## Directions for this task
From the listing below, select every line where the word "example" appears.

## Available data
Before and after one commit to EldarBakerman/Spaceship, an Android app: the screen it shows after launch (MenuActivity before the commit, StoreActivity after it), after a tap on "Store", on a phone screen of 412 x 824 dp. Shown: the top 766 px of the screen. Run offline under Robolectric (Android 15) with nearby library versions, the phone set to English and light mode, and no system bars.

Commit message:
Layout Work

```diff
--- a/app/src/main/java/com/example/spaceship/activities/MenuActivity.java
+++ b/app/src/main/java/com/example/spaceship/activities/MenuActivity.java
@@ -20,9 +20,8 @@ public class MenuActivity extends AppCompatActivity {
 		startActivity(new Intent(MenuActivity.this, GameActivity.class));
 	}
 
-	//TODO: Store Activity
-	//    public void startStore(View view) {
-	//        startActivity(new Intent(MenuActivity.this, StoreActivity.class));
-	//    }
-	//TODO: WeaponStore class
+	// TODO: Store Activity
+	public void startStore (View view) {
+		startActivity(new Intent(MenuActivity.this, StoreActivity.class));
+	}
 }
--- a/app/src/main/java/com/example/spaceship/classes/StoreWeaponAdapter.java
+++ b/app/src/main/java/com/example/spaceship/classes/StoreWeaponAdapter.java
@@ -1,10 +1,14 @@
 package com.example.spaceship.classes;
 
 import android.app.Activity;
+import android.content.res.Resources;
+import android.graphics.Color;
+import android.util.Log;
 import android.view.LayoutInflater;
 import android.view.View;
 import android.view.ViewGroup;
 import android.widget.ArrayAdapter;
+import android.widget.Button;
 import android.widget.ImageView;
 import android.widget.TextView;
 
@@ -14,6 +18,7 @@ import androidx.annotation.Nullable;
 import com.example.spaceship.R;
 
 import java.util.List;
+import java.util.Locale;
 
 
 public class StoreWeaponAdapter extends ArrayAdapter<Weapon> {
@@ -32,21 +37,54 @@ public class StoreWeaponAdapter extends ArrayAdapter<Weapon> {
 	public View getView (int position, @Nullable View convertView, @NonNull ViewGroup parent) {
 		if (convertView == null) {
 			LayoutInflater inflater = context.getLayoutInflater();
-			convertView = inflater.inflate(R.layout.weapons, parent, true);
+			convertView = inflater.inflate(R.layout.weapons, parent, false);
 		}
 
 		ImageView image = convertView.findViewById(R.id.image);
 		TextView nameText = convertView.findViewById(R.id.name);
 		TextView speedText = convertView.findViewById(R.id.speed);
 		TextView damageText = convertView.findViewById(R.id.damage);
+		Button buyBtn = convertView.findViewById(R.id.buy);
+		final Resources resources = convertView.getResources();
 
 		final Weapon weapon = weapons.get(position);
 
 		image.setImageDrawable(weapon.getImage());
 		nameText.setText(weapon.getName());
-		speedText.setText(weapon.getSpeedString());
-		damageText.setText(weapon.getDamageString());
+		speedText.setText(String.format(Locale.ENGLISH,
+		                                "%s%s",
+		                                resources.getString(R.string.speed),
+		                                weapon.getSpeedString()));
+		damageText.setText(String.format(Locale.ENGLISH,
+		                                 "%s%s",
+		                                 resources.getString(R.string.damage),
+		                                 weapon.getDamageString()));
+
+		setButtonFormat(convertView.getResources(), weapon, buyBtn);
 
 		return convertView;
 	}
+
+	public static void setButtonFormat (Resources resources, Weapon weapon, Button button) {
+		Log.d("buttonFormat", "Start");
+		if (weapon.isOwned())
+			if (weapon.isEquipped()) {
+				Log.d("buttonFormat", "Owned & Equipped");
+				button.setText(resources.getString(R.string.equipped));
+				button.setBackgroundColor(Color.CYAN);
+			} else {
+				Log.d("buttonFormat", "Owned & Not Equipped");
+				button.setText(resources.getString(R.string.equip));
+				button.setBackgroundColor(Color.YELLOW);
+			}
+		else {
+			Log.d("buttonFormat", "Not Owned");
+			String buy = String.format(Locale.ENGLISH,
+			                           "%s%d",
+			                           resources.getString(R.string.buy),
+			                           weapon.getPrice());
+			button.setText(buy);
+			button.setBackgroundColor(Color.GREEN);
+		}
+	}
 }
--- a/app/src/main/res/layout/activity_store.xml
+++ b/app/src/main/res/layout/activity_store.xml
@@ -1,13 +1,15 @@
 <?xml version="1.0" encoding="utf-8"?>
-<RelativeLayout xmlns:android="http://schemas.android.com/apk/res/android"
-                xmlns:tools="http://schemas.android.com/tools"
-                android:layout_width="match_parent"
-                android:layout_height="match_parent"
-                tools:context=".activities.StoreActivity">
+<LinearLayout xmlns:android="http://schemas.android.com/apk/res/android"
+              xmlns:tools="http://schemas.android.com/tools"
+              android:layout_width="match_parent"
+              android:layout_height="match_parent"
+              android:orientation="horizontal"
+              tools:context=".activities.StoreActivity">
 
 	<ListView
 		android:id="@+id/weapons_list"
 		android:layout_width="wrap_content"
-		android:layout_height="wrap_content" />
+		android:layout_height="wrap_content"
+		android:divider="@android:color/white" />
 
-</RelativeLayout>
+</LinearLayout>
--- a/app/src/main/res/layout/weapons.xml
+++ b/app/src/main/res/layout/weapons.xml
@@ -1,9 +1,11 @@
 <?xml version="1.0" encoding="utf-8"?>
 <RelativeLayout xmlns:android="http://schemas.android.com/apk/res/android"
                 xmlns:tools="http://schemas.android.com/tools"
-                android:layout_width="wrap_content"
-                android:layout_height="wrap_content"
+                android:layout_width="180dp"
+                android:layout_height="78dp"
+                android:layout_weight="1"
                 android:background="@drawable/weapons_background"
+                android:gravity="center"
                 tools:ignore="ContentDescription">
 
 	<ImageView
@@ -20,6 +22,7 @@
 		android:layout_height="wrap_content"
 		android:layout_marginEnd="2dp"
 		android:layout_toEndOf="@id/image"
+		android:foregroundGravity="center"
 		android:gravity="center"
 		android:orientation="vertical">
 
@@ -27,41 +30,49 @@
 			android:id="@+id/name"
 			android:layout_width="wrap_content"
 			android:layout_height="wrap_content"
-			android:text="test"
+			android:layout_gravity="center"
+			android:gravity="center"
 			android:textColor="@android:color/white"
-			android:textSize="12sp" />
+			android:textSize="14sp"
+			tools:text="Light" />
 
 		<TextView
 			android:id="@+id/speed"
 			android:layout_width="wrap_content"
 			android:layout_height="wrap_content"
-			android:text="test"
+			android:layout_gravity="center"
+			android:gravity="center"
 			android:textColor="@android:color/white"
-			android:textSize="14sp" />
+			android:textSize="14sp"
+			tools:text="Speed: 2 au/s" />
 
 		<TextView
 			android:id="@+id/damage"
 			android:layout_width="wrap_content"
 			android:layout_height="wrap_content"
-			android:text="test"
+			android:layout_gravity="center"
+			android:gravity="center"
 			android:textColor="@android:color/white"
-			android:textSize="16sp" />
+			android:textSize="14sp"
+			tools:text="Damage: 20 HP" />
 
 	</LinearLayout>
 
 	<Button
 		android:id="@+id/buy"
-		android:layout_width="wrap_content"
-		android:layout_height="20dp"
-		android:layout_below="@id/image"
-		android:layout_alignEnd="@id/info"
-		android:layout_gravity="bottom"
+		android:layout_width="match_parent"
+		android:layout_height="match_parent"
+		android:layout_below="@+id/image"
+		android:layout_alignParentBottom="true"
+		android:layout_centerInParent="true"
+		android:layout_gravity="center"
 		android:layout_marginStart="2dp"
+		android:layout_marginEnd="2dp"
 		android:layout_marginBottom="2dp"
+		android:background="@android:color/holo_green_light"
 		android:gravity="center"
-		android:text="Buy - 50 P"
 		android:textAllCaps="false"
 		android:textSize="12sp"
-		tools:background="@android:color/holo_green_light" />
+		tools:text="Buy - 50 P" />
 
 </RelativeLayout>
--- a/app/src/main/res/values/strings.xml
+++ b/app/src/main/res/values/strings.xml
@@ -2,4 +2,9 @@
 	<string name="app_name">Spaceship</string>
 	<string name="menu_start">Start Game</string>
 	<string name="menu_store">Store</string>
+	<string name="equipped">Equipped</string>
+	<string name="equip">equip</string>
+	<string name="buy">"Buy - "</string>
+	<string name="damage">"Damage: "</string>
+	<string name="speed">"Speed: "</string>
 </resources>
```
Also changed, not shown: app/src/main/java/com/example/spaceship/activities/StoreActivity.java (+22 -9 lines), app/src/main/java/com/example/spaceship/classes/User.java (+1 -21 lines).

## Your solution
--- a/app/src/main/java/com/example/spaceship/activities/MenuActivity.java
+++ b/app/src/main/java/com/example/spaceship/activities/MenuActivity.java
--- a/app/src/main/java/com/example/spaceship/classes/StoreWeaponAdapter.java
+++ b/app/src/main/java/com/example/spaceship/classes/StoreWeaponAdapter.java
 package com.example.spaceship.classes;
 import com.example.spaceship.R;
Also changed, not shown: app/src/main/java/com/example/spaceship/activities/StoreActivity.java (+22 -9 lines), app/src/main/java/com/example/spaceship/classes/User.java (+1 -21 lines).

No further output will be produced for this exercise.